[Stored items]
────────────────────

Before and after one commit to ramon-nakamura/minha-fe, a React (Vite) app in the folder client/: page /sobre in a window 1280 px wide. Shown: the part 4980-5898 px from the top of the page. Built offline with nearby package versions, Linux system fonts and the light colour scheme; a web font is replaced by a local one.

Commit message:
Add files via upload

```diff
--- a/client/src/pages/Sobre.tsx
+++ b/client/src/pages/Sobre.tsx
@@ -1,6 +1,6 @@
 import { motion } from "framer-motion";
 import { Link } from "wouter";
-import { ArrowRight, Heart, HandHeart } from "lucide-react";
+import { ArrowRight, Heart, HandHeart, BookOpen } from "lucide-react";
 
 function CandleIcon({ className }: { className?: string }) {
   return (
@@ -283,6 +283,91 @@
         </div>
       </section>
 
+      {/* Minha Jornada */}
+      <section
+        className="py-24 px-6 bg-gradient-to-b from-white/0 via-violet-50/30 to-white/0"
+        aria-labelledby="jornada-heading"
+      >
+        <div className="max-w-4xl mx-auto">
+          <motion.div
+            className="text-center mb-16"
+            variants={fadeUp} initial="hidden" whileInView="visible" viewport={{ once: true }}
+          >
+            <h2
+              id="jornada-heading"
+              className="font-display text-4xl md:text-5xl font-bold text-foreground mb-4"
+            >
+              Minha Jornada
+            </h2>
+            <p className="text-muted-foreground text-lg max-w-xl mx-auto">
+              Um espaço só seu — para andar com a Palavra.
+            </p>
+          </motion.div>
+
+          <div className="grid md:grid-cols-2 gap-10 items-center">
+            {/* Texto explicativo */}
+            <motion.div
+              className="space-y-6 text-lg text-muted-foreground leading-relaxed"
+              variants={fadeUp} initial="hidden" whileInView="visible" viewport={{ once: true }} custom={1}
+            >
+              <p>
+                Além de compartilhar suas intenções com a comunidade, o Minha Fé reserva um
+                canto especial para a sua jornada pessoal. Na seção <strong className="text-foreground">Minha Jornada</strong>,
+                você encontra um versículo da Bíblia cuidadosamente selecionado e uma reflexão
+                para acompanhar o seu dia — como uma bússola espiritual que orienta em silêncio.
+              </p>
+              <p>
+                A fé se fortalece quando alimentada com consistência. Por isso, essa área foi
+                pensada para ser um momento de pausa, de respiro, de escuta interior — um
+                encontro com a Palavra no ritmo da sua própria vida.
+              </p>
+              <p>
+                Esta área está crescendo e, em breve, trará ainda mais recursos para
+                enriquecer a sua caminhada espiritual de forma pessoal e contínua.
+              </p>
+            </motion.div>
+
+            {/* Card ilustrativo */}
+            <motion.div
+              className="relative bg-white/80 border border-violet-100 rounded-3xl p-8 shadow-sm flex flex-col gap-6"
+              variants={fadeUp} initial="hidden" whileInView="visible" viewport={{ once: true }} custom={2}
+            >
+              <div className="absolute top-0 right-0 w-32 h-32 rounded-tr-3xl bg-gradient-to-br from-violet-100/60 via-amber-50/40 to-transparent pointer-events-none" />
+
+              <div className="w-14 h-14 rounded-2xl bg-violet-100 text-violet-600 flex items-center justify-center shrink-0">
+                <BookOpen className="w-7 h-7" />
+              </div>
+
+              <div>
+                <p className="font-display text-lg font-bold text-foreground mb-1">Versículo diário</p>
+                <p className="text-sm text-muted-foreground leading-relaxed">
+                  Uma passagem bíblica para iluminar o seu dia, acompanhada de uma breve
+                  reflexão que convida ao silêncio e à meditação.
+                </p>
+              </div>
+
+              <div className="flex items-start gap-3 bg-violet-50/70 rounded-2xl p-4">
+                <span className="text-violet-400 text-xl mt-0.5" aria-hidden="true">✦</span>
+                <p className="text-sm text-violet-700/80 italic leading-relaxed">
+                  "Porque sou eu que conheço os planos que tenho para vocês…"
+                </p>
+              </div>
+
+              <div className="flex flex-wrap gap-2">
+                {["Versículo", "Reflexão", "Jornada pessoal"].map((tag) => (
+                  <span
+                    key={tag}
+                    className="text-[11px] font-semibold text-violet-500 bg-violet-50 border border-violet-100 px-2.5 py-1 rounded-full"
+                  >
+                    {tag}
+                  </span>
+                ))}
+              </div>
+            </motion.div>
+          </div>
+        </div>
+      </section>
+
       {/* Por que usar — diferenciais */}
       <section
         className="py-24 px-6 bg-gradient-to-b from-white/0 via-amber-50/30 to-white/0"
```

────────────────────

**PROBLEM REQUIREMENTS**
Reproduce the entries above in full, so that each one reads exactly as before.

**EXERCISE ANSWER**
Before and after one commit to ramon-nakamura/minha-fe, a React (Vite) app in the folder client/: page /sobre in a window 1280 px wide. Shown: the part 4980-5898 px from the top of the page. Built offline with nearby package versions, Linux system fonts and the light colour scheme; a web font is replaced by a local one.

Commit message:
Add files via upload

```diff
--- a/client/src/pages/Sobre.tsx
+++ b/client/src/pages/Sobre.tsx
@@ -1,6 +1,6 @@
 import { motion } from "framer-motion";
 import { Link } from "wouter";
-import { ArrowRight, Heart, HandHeart } from "lucide-react";
+import { ArrowRight, Heart, HandHeart, BookOpen } from "lucide-react";
 
 function CandleIcon({ className }: { className?: string }) {
   return (
@@ -283,6 +283,91 @@
         </div>
       </section>
 
+      {/* Minha Jornada */}
+      <section
+        className="py-24 px-6 bg-gradient-to-b from-white/0 via-violet-50/30 to-white/0"
+        aria-labelledby="jornada-heading"
+      >
+        <div className="max-w-4xl mx-auto">
+          <motion.div
+            className="text-center mb-16"
+            variants={fadeUp} initial="hidden" whileInView="visible" viewport={{ once: true }}
+          >
+            <h2
+              id="jornada-heading"
+              className="font-display text-4xl md:text-5xl font-bold text-foreground mb-4"
+            >
+              Minha Jornada
+            </h2>
+            <p className="text-muted-foreground text-lg max-w-xl mx-auto">
+              Um espaço só seu — para andar com a Palavra.
+            </p>
+          </motion.div>
+
+          <div className="grid md:grid-cols-2 gap-10 items-center">
+            {/* Texto explicativo */}
+            <motion.div
+              className="space-y-6 text-lg text-muted-foreground leading-relaxed"
+              variants={fadeUp} initial="hidden" whileInView="visible" viewport={{ once: true }} custom={1}
+            >
+              <p>
+                Além de compartilhar suas intenções com a comunidade, o Minha Fé reserva um
+                canto especial para a sua jornada pessoal. Na seção <strong className="text-foreground">Minha Jornada</strong>,
+                você encontra um versículo da Bíblia cuidadosamente selecionado e uma reflexão
+                para acompanhar o seu dia — como uma bússola espiritual que orienta em silêncio.
+              </p>
+              <p>
+                A fé se fortalece quando alimentada com consistência. Por isso, essa área foi
+                pensada para ser um momento de pausa, de respiro, de escuta interior — um
+                encontro com a Palavra no ritmo da sua própria vida.
+              </p>
+              <p>
+                Esta área está crescendo e, em breve, trará ainda mais recursos para
+                enriquecer a sua caminhada espiritual de forma pessoal e contínua.
+              </p>
+            </motion.div>
+
+            {/* Card ilustrativo */}
+            <motion.div
+              className="relative bg-white/80 border border-violet-100 rounded-3xl p-8 shadow-sm flex flex-col gap-6"
+              variants={fadeUp} initial="hidden" whileInView="visible" viewport={{ once: true }} custom={2}
+            >
+              <div className="absolute top-0 right-0 w-32 h-32 rounded-tr-3xl bg-gradient-to-br from-violet-100/60 via-amber-50/40 to-transparent pointer-events-none" />
+
+              <div className="w-14 h-14 rounded-2xl bg-violet-100 text-violet-600 flex items-center justify-center shrink-0">
+                <BookOpen className="w-7 h-7" />
+              </div>
+
+              <div>
+                <p className="font-display text-lg font-bold text-foreground mb-1">Versículo diário</p>
+                <p className="text-sm text-muted-foreground leading-relaxed">
+                  Uma passagem bíblica para iluminar o seu dia, acompanhada de uma breve
+                  reflexão que convida ao silêncio e à meditação.
+                </p>
+              </div>
+
+              <div className="flex items-start gap-3 bg-violet-50/70 rounded-2xl p-4">
+                <span className="text-violet-400 text-xl mt-0.5" aria-hidden="true">✦</span>
+                <p className="text-sm text-violet-700/80 italic leading-relaxed">
+                  "Porque sou eu que conheço os planos que tenho para vocês…"
+                </p>
+              </div>
+
+              <div className="flex flex-wrap gap-2">
+                {["Versículo", "Reflexão", "Jornada pessoal"].map((tag) => (
+                  <span
+                    key={tag}
+                    className="text-[11px] font-semibold text-violet-500 bg-violet-50 border border-violet-100 px-2.5 py-1 rounded-full"
+                  >
+                    {tag}
+                  </span>
+                ))}
+              </div>
+            </motion.div>
+          </div>
+        </div>
+      </section>
+
       {/* Por que usar — diferenciais */}
       <section
         className="py-24 px-6 bg-gradient-to-b from-white/0 via-amber-50/30 to-white/0"
```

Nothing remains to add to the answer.